▶ [Task objective]
The answer should contain every entry below, copied exactly.

-- Record excerpts follows --

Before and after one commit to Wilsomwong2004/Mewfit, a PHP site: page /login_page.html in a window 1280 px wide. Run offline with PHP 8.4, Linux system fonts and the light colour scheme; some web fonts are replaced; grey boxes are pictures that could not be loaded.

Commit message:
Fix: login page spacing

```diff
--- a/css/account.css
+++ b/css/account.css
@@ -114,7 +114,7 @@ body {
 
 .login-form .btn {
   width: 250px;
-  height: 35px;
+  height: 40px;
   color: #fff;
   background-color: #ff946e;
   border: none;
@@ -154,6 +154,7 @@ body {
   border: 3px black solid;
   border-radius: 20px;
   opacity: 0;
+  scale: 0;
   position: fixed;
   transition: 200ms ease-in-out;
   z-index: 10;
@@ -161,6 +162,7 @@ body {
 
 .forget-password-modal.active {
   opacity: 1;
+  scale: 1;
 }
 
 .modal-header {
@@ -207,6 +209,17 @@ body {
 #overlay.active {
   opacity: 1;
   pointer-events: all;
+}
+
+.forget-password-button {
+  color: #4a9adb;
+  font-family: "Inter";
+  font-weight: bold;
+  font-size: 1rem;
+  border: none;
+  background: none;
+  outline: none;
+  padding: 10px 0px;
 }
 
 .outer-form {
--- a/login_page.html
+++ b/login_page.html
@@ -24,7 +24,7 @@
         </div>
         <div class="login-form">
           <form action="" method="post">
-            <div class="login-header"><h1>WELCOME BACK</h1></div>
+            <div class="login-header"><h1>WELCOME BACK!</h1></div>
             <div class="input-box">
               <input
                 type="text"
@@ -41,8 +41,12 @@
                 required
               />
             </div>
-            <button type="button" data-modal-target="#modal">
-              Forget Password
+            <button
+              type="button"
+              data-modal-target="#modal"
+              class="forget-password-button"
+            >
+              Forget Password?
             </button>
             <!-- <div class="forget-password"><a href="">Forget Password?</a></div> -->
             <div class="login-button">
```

-- Record excerpts concluded --

▶ [Answer to this exercise]
Before and after one commit to Wilsomwong2004/Mewfit, a PHP site: page /login_page.html in a window 1280 px wide. Run offline with PHP 8.4, Linux system fonts and the light colour scheme; some web fonts are replaced; grey boxes are pictures that could not be loaded.

Commit message:
Fix: login page spacing

```diff
--- a/css/account.css
+++ b/css/account.css
@@ -114,7 +114,7 @@ body {
 
 .login-form .btn {
   width: 250px;
-  height: 35px;
+  height: 40px;
   color: #fff;
   background-color: #ff946e;
   border: none;
@@ -154,6 +154,7 @@ body {
   border: 3px black solid;
   border-radius: 20px;
   opacity: 0;
+  scale: 0;
   position: fixed;
   transition: 200ms ease-in-out;
   z-index: 10;
@@ -161,6 +162,7 @@ body {
 
 .forget-password-modal.active {
   opacity: 1;
+  scale: 1;
 }
 
 .modal-header {
@@ -207,6 +209,17 @@ body {
 #overlay.active {
   opacity: 1;
   pointer-events: all;
+}
+
+.forget-password-button {
+  color: #4a9adb;
+  font-family: "Inter";
+  font-weight: bold;
+  font-size: 1rem;
+  border: none;
+  background: none;
+  outline: none;
+  padding: 10px 0px;
 }
 
 .outer-form {
--- a/login_page.html
+++ b/login_page.html
@@ -24,7 +24,7 @@
         </div>
         <div class="login-form">
           <form action="" method="post">
-            <div class="login-header"><h1>WELCOME BACK</h1></div>
+            <div class="login-header"><h1>WELCOME BACK!</h1></div>
             <div class="input-box">
               <input
                 type="text"
@@ -41,8 +41,12 @@
                 required
               />
             </div>
-            <button type="button" data-modal-target="#modal">
-              Forget Password
+            <button
+              type="button"
+              data-modal-target="#modal"
+              class="forget-password-button"
+            >
+              Forget Password?
             </button>
             <!-- <div class="forget-password"><a href="">Forget Password?</a></div> -->
             <div class="login-button">
```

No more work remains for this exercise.